  • Expert SQL Server 2005 Integration Services by Brian Knight and Erik Veerman: This is my favorite SSIS book today, hands down. So why did I save it for last? As this title implies, this is not an introductory book - it assumes that the reader has a good foundation with SSIS fundamentals and is ready to start solving real-world problems more efficiently using tested tools and techniques. So this one is a "must have" but it may not be a "must have right now" for everyone.

Wow, it took me a long time to complete this post. Last month I averaged a post every day. Here it is now, halfway through December and I've barely managed to publish two semi-technical posts. (And it took me almost a week and half to type a list of books - how crazy is that?) Why is it that December is always the busiest month of the year for technical projects? It always seems to be that there is 50% more to do in December than any other month, despite the holidays. I've been swamped, and my blogging productivity is suffering, but at least I'm making all of my client-facing deadlines...

Anyway, enjoy! And let me know if you have any questions, too.

[1] Boy, it's great to have someone to blame! I never have nice simple answers anyway, but at least this time I can blame the SSIS book market!

Saturday, December 1, 2007

Zoom, Baby, Zoom!

I know that this is likely to be the least technical SSIS blog entry you read today, but it's still useful, and no one else I've talked to seems to know that you can do it, so I'm going to blog on it anyway.

If you hold down the ctrl key on your keyboard and scroll the wheel on your mouse, you can zoom in and out of your SSIS control flow or data flow designer in Visual Studio.

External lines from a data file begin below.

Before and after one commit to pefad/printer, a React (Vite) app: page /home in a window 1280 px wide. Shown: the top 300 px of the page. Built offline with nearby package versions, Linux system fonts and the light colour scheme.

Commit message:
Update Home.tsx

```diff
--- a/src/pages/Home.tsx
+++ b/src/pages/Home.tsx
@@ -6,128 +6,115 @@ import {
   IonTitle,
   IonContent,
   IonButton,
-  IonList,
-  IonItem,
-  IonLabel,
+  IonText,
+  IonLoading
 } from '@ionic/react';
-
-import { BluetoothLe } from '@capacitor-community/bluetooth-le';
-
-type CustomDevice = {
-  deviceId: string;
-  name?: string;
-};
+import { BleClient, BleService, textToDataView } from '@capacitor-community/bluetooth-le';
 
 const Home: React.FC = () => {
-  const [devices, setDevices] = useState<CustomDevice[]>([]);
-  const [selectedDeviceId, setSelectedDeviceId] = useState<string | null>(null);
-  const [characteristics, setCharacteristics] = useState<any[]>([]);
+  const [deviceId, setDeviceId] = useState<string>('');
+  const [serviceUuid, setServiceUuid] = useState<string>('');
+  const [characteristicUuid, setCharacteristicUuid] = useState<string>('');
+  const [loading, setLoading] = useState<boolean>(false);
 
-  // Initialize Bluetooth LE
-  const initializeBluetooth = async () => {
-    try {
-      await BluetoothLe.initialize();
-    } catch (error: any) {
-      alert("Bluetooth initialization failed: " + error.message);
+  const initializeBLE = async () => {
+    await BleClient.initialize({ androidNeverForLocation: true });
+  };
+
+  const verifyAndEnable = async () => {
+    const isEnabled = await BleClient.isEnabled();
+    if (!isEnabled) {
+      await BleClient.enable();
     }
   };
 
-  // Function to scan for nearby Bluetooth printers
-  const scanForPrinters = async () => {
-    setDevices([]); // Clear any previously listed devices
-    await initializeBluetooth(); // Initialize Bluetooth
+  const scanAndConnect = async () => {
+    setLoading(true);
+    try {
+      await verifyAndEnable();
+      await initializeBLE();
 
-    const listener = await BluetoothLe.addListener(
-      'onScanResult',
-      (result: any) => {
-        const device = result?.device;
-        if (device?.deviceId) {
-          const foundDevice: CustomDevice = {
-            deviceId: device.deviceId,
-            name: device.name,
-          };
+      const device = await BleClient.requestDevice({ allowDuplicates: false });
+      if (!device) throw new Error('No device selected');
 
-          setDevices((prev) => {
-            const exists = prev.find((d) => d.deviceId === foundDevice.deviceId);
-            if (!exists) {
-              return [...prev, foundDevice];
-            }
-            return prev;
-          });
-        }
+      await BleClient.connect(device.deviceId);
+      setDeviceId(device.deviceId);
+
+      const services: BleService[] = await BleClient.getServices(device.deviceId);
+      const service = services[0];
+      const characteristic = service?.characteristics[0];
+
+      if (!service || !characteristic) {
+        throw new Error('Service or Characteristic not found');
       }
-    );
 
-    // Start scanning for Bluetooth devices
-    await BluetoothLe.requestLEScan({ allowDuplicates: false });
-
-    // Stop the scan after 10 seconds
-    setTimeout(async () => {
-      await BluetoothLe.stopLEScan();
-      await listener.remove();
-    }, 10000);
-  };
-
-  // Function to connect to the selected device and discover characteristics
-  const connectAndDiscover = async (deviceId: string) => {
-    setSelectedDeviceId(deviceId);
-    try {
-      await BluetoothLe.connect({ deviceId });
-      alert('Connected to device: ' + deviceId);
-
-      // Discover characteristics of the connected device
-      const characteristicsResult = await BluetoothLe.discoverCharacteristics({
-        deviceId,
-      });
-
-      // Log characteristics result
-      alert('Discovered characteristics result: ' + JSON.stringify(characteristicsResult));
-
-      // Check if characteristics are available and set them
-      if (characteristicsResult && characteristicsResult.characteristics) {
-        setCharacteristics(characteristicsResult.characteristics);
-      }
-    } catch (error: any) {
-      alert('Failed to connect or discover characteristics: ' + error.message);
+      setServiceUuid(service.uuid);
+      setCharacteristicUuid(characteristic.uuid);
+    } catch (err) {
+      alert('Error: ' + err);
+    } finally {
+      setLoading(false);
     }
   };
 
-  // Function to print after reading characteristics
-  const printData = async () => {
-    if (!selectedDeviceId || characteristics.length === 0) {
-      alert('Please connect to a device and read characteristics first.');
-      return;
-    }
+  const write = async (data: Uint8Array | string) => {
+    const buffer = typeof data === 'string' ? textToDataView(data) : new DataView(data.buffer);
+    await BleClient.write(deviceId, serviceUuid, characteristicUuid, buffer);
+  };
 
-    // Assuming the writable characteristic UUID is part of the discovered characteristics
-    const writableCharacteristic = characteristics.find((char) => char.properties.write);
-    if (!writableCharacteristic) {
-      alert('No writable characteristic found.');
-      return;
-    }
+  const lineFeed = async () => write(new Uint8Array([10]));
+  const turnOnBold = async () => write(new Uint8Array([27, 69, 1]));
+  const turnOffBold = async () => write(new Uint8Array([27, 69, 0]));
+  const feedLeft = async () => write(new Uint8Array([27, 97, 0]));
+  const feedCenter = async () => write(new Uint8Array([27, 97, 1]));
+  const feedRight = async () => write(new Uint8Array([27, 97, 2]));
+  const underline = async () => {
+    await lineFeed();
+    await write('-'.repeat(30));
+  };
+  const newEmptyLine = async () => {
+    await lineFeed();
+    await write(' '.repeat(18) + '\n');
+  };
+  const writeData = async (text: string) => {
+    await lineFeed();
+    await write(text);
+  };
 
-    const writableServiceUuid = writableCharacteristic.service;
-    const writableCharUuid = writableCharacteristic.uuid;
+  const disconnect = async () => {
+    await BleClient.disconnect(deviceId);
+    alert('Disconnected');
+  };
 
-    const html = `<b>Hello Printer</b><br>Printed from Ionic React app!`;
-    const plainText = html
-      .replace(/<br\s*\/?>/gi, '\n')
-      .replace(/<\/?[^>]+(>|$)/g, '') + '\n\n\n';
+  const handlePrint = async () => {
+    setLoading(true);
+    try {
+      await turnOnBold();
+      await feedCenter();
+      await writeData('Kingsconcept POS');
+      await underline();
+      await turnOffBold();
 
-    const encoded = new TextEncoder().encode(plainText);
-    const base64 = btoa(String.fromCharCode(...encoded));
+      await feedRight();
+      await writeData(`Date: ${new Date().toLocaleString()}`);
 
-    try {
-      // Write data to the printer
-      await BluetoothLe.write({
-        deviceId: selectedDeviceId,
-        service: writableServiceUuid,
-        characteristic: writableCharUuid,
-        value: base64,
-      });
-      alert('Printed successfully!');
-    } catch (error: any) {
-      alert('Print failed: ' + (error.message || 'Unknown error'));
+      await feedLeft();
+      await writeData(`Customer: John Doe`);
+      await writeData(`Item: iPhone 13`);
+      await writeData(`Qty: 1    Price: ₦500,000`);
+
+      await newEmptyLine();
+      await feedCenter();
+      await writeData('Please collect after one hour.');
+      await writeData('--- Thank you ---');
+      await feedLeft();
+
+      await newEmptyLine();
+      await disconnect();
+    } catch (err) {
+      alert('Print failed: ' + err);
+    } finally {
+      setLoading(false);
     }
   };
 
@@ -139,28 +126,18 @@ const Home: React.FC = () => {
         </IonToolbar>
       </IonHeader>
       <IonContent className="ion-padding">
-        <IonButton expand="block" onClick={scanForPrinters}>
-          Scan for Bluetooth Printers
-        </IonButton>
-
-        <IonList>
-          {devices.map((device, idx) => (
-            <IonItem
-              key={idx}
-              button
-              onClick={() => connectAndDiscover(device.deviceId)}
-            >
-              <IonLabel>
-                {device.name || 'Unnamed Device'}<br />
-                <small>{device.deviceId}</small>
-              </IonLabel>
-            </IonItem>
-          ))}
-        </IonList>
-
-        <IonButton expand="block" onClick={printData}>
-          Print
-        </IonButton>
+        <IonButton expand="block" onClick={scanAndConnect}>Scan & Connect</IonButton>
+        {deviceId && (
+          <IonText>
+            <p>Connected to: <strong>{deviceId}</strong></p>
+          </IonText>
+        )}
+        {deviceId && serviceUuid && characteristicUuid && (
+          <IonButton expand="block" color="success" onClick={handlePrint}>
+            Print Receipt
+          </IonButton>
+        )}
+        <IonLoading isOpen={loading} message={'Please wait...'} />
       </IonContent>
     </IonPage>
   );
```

This is really handy for those extra-large packages when you need to see more than your monitors permit, and since the built-in designer tools have inconsistent support for zooming in control flow and data flow, it's both convenient and consistent.

Low tech, but cool and useful.

And to make this even more useful, you can use the same technique in just about any modern Windows application that supports zooming, including Internet Explorer and Word. Enjoy!